Below are a selection of AI tools that you may wish to explore. Always refer to your School's guidelines regarding the use of generative AI in your assessments and verify any information you gather through its use.

Note: many tools include free versions with a limited number of AI uses.

Search Engines

Always access and read the original paper provided in your search results.

Elicit - Elicit is a search engine that uses ChatGPT to search across 200 million academic papers indexed in Semantic Scholar. Rather than using keywords to conduct your search, you enter a research question and it will find articles that help to answer your question. Crucially, the search results link to the original paper, making it easier to verify the information provided.

Consensus - Similar to Elicit, Consensus uses AI to find answers in research papers. Enter a research question in the search engine and it will locate papers that answer your question, highlighting key parts of the paper that are relevant to your query.

Chat Tools

Always verify the information provided by chat services and be prepared to challenge responses.

ChatGPT (Open AI) - ChatGPT is a AI language model developed by OpenAI that can engage in natural language conversations and provide information, assistance, and context-based responses. Be aware that ChatGPT has many limitations and you should always challenge the information it provides.

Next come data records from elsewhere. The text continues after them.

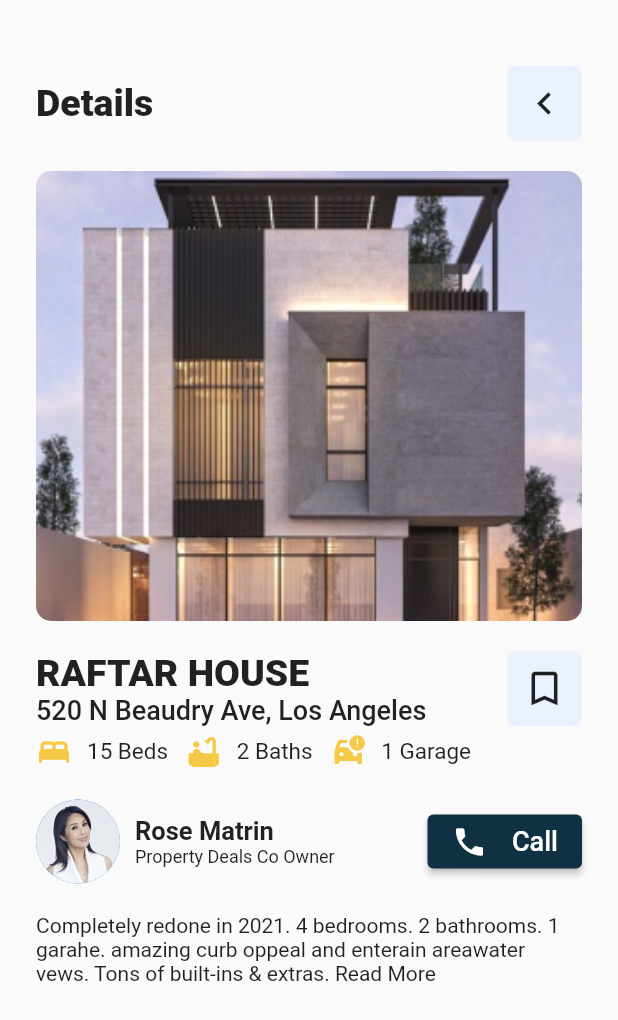
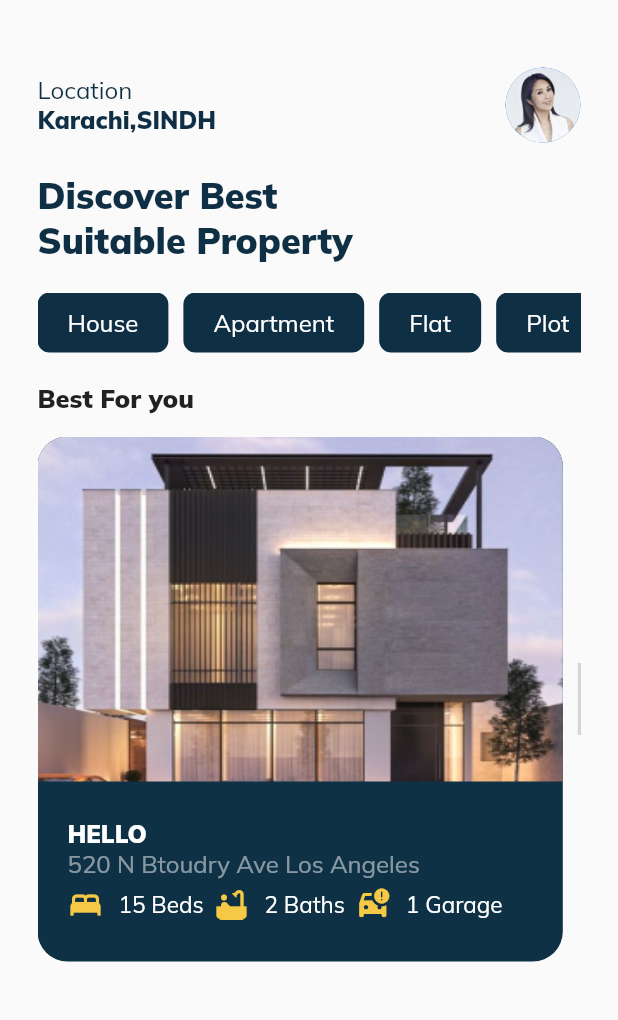
Before and after one commit to crystalliteCustomTeam/property, a Flutter app: the screen it shows after launch, on a phone screen of 412 x 824 dp. Shown: the top 1020 px of the screen. Run offline on Flutter 3.47's test engine with Material 2 defaults, Android fonts, the phone set to English and light mode, and no system bars; statements that could not run were skipped; grey boxes are pictures that could not be loaded.

Commit message:
added new page

```diff
--- a/lib/main.dart
+++ b/lib/main.dart
@@ -1,3 +1,4 @@
+import 'package:estate/screens/PropertyArchive/propertyarchive.dart';
 import 'package:estate/screens/propertydetail/propertydetail.dart';
 import 'package:flutter/material.dart';
 
@@ -10,13 +11,16 @@ class MyApp extends StatelessWidget {
   // This widget is the root of your application.
   @override
   Widget build(BuildContext context) {
-    const padding = 24.0;
+    const padding = 25.0;
     return MaterialApp(
+      theme: ThemeData(
+        fontFamily: 'Mulish'
+      ),
       title: 'Flutter Demo',
       home: Scaffold(
         body: Container(
           padding: EdgeInsets.all(padding),
-          child: PropertyDetails(),
+          child: PropertyArchive(),
         ),
       )
     );
--- /dev/null
+++ b/lib/screens/PropertyArchive/propertyarchive.dart
@@ -0,0 +1,34 @@
+import 'package:estate/widegts/PropertyArchive/categories.dart';
+import 'package:estate/widegts/PropertyArchive/propertylisting.dart';
+import 'package:estate/widegts/PropertyArchive/staticcontent.dart';
+import 'package:estate/widegts/PropertyArchive/topaddressprofileimage.dart';
+import 'package:flutter/material.dart';
+
+class PropertyArchive extends StatelessWidget {
+  const PropertyArchive({Key? key}) : super(key: key);
+
+  @override
+  Widget build(BuildContext context) {
+    return Column(
+      crossAxisAlignment: CrossAxisAlignment.start,
+      children: [
+        const SizedBox(
+          height: 20,
+        ),
+        topsection("Karachi", "SINDH", 'assets/images/agentwomen.jpg'),
+        const SizedBox(
+          height: 20,
+        ),
+        staticContent(),
+        const SizedBox(
+          height: 20,
+        ),
+        PropertyCategories(),
+        const SizedBox(
+          height: 20,
+        ),
+        PropertyListingArchive()
+      ],
+    );
+  }
+}
--- /dev/null
+++ b/lib/widegts/PropertyArchive/categories.dart
@@ -0,0 +1,42 @@
+import 'package:flutter/material.dart';
+
+class PropertyCategories extends StatelessWidget {
+  PropertyCategories({Key? key}) : super(key: key);
+  @override
+  final List Categories = [
+    'House',
+    'Apartment',
+    'Flat',
+    'Plot',
+    'Banglow',
+    'Penthouse'
+  ];
+
+  ContainerList(){
+    return SingleChildScrollView(
+      scrollDirection: Axis.horizontal,
+      child: Row(
+        children: [
+          for(var lst in Categories)
+            Container(
+              decoration: BoxDecoration(
+                color: Color(0xff0F2F44),
+                borderRadius: BorderRadius.circular(8)
+              ),
+              margin: EdgeInsets.only(right: 10),
+              padding: EdgeInsets.only(right: 20,left: 20,top: 10,bottom: 10),
+              child: Text(lst,style: TextStyle(
+                color: Colors.white,
+                fontSize: 16
+              ),),
+            )
+        ],
+      ),
+    );
+  }
+
+
+  Widget build(BuildContext context) {
+    return ContainerList();
+  }
+}
--- /dev/null
+++ b/lib/widegts/PropertyArchive/propertylisting.dart
@@ -0,0 +1,147 @@
+import 'package:flutter/material.dart';
+
+import '../propertydetails/roomsinformation.dart';
+
+class PropertyListingArchive extends StatelessWidget {
+  PropertyListingArchive({Key? key}) : super(key: key);
+
+  @override
+  final properties = [
+    {"id", 1},
+    {"id", 2},
+    {"id", 3},
+    {"id", 4}
+  ];
+
+  Widget setProperties(context) {
+    return SingleChildScrollView(
+      scrollDirection: Axis.horizontal,
+      child: Row(
+        children: [
+          Container(
+            margin: EdgeInsets.only(right: 10.0),
+            width: MediaQuery.of(context).size.width * 0.85,
+            height: 350,
+            decoration: BoxDecoration(
+                color: Color(0xff0E3146),
+                borderRadius: BorderRadius.circular(20)),
+            child: Column(
+              children: [
+                Container(
+                  height: 230,
+                  width: 500,
+                  decoration: BoxDecoration(
+                      image: DecorationImage(
+                        image: AssetImage('assets/images/home-1.png'),
+                        fit: BoxFit.fill,
+                      ),
+                      borderRadius: BorderRadius.only(
+                          topRight: Radius.circular(20),
+                          topLeft: Radius.circular(20))),
+                ),
+                Container(
+                  padding: EdgeInsets.only(left: 20, right: 20, top: 25),
+                  width: 500,
+                  child: Column(
+                    crossAxisAlignment: CrossAxisAlignment.start,
+                    children: [
+                      Text(
+                        "HELLO",
+                        style: TextStyle(
+                            color: Colors.white,
+                            fontWeight: FontWeight.w600,
+                            fontSize: 16),
+                      ),
+                      Text(
+                        "520 N Btoudry Ave Los Angeles",
+                        style: TextStyle(
+                            color: Color(0xffFFFFFF).withOpacity(0.5),
+                            fontSize: 16),
+                      ),
+                      SizedBox(
+                        height: 5,
+                      ),
+                      rooms('15', '2', '1', Color(0xffFFFFFF)),
+                    ],
+                  ),
+                ),
+              ],
+            ),
+          ),
+          for (var prop in properties)
+            prop.map((e) => e.id)
+        ],
+      ),
+    );
+  }
+
+  Widget build(BuildContext context) {
+    return Container(
+      child: Column(
+        crossAxisAlignment: CrossAxisAlignment.start,
+        children: [
+          const Text(
+            "Best For you",
+            style: TextStyle(fontSize: 17, fontWeight: FontWeight.w700),
+          ),
+          const SizedBox(
+            height: 15,
+          ),
+          setProperties(context)
+        ],
+      ),
+    );
+  }
+}
+
+//
+// Container(
+// margin: EdgeInsets.only(right: 10.0),
+// width: MediaQuery.of(context).size.width * 0.85,
+// height: 350,
+// decoration: BoxDecoration(
+// color: Color(0xff0E3146),
+// borderRadius: BorderRadius.circular(20)),
+// child: Column(
+// children: [
+// Container(
+// height: 230,
+// width: 500,
+// decoration: BoxDecoration(
+// image: DecorationImage(
+// image: AssetImage('assets/images/home-1.png'),
+// fit: BoxFit.fill,
+// ),
+// borderRadius: BorderRadius.only(
+// topRight: Radius.circular(20),
+// topLeft: Radius.circular(20))),
+// ),
+// Container(
+// padding: EdgeInsets.only(left: 20, right: 20, top: 25),
+// width: 500,
+// child: Column(
+// crossAxisAlignment: CrossAxisAlignment.start,
+// children: [
+// Text(
+// "HELLO",
+// style: TextStyle(
+// color: Colors.white,
+// fontWeight: FontWeight.w600,
+// fontSize: 16),
+// ),
+// Text(
+// "${prop.toString()}",
+// style: TextStyle(
+// color: Color(0xffFFFFFF).withOpacity(0.5),
+// fontSize: 16),
+// ),
+// SizedBox(
+// height: 5,
+// ),
+// rooms('15', '2', '1', Color(0xffFFFFFF)),
+// ],
+// ),
+// ),
+// ],
+// ),
+// ),
--- /dev/null
+++ b/lib/widegts/PropertyArchive/staticcontent.dart
@@ -0,0 +1,23 @@
+import 'package:flutter/material.dart';
+
+staticContent(){
+  return Column(
+    crossAxisAlignment: CrossAxisAlignment.start,
+    children: const [
+      Text(
+        "Discover Best",
+        style: TextStyle(
+            fontWeight: FontWeight.w900,
+            color: Color(0xff0F2F44),
+            fontSize: 24),
+      ),
+      Text(
+        "Suitable Property",
+        style: TextStyle(
+            fontWeight: FontWeight.w900,
+            color: Color(0xff0F2F44),
+            fontSize: 24),
+      )
+    ],
+  );
+}
--- /dev/null
+++ b/lib/widegts/PropertyArchive/topaddressprofileimage.dart
@@ -0,0 +1,35 @@
+import 'package:flutter/material.dart';
+
+topsection(String city, String state, String profileimageurlfromasset) {
+  return Container(
+    child: Row(
+      mainAxisAlignment: MainAxisAlignment.spaceBetween,
+      children: [
+        Container(
+          child: Column(
+            crossAxisAlignment: CrossAxisAlignment.start,
+            children: [
+              Text(
+                'Location',
+                style: TextStyle(fontSize: 16, color: Color(0xff0F2F44),),
+              ),
+              Text(
+                "${city},${state}",
+                style: TextStyle(
+                    fontSize: 16,
+                    color: Color(0xff0F2F44),
+                    fontWeight: FontWeight.w800),
+              )
+            ],
+          ),
+        ),
+        Container(
+          child: CircleAvatar(
+            backgroundImage: AssetImage(profileimageurlfromasset),
+            radius: 25,
+          ),
+        )
+      ],
+    ),
+  );
+}
--- a/lib/widegts/propertydetails/agent.dart
+++ b/lib/widegts/propertydetails/agent.dart
@@ -6,7 +6,7 @@ agent(context,String agentName,String designation, String agentNumber,String age
       mainAxisAlignment: MainAxisAlignment.spaceBetween,
       children: [
         Container(
-          width: MediaQuery.of(context).size.width * 0.52,
+          width: MediaQuery.of(context).size.width * 0.55,
           child: Row(
 
             children: [
--- a/lib/widegts/propertydetails/propertyimagesection.dart
+++ b/lib/widegts/propertydetails/propertyimagesection.dart
@@ -4,10 +4,10 @@ import 'package:flutter/material.dart';
 imagesection(String image){
   return Container(
     width: 500,
-    height: 300,
+    height: 250,
     decoration: BoxDecoration(
         borderRadius: BorderRadius.circular(10),
-        image: DecorationImage(image: AssetImage(image),fit: BoxFit.cover)
+        image: DecorationImage(image: AssetImage(image),fit: BoxFit.fill)
     ),
   );
 }
--- a/lib/widegts/propertydetails/propertynamebookmark.dart
+++ b/lib/widegts/propertydetails/propertynamebookmark.dart
@@ -8,8 +8,8 @@ propertynamebookmark(context,String Name,String Address){
         child: Column(
           crossAxisAlignment: CrossAxisAlignment.start,
           children: [
-            Text(Name,style: TextStyle(fontSize: 25,fontWeight: FontWeight.w800),),
-            Text(Address,style: TextStyle(fontSize: 18,fontWeight: FontWeight.w500),),
+            Text(Name,style: TextStyle(fontSize: 24,fontWeight: FontWeight.w800),),
+            Text(Address,style: TextStyle(fontSize: 15 ,fontWeight: FontWeight.w500),),
           ],
         ),
       ),
--- a/lib/widegts/propertydetails/roomsinformation.dart
+++ b/lib/widegts/propertydetails/roomsinformation.dart
@@ -1,6 +1,8 @@
 import 'package:flutter/material.dart';
 
-rooms(String bedRooms,String baths,String garage){
+rooms(String bedRooms,String baths,String garage,Color customcolors){
+
+
   return Container(
     width: 290,
     child: Row(
@@ -13,8 +15,9 @@ rooms(String bedRooms,String baths,String garage){
             const SizedBox(
               width: 10,
             ),
-            Text('${bedRooms} Beds',style: const TextStyle(
-                fontSize: 15
+            Text('${bedRooms} Beds',style:  TextStyle(
+                fontSize: 15,
+                color: customcolors
             )),
           ],
         ),
@@ -25,8 +28,9 @@ rooms(String bedRooms,String baths,String garage){
             const SizedBox(
               width: 10,
             ),
-            Text('${baths} Baths',style: const TextStyle(
-                fontSize: 15
+            Text('${baths} Baths',style:  TextStyle(
+                fontSize: 15,
+                color: customcolors
             )),
           ],
         ),
@@ -37,8 +41,9 @@ rooms(String bedRooms,String baths,String garage){
             const SizedBox(
               width: 10,
             ),
-            Text('${garage} Garage',style:const TextStyle(
-                fontSize: 15
+            Text('${garage} Garage',style: TextStyle(
+                fontSize: 15,
+                color: customcolors
             )),
           ],
         )
```
Also changed, not shown: lib/screens/propertydetail/propertydetail.dart (+7 -2 lines), lib/widegts/propertydetails/gallery.dart (+53 -0 lines), lib/widegts/propertydetails/pricetobuy.dart (added, +54 -0 lines), pubspec.yaml (+12 -5 lines), assets/fonts/Mulish/Mulish-Black.ttf (added), assets/fonts/Mulish/Mulish-Bold.ttf (added), assets/fonts/Mulish/Mulish-Regular.ttf (added), assets/fonts/Mulish/Mulish-SemiBold.ttf (added).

Perplexity - Perplexity is a chat service that operates similar to ChatGPT and enables you to ask questions to gather information. Sources for the information given are often cited (indicated by a small number next to the response). As with ChatGPT, treat the information provided with care, be prepared to challenge the information and always verify answers.

Research Tools

Keenious - Keenious uses AI to scan text and recommend relevant journal articles, although it is not itself a generative AI product as it does not create content. Available to UEL staff and students as a Word plugin, Keenious can analyse an entire Word document or particular sections to suggest articles that may be helpful to read and refer to in your work. You can also upload journal articles, enter a URL or input text on the Keenious website.

ResearchRabbit - ResearchRabbit uses AI to scan for relevant research when you add academic papers to your Collection, generating better recommendations the more papers you add. It will also scan for newly published papers based on what you have in your Collection and send you alerts once a week.

Image Generators

Copilot - Microsoft's AI tool that enables the creation of multimedia (with a Microsoft sign-in)

Canva - Canva offers a free version and a paid version. It enables you to create images from text, as well as help you to draft copy, content ideas and create presentations. As with many other tools, there is a cap on the amount of times you can make use of AI.

Study Skills

Goblin.Tools - Goblin.Tools is a collection of single task tools that uses AI to help neurodivergent people with tasks they find overwhelming or difficult. Goblin.Tools is completely free and can help you to, for example, plan an assignment.

Humata - Humata enables you to upload journal articles and ask questions about them, helpful if you are wanting to look for specific information from a journal article. It has a free version, but it is limited to 60 journal article pages and 100 questions per month. There are paid versions that enable you to upload more papers and ask more questions.

Tome - Tome enables you to create presentations from a document. You can also use AI to rewrite text, reduce or extending it as well as changing the tone. The free, basic version provides 5000 AI credits if you sign up with an ac.uk email address.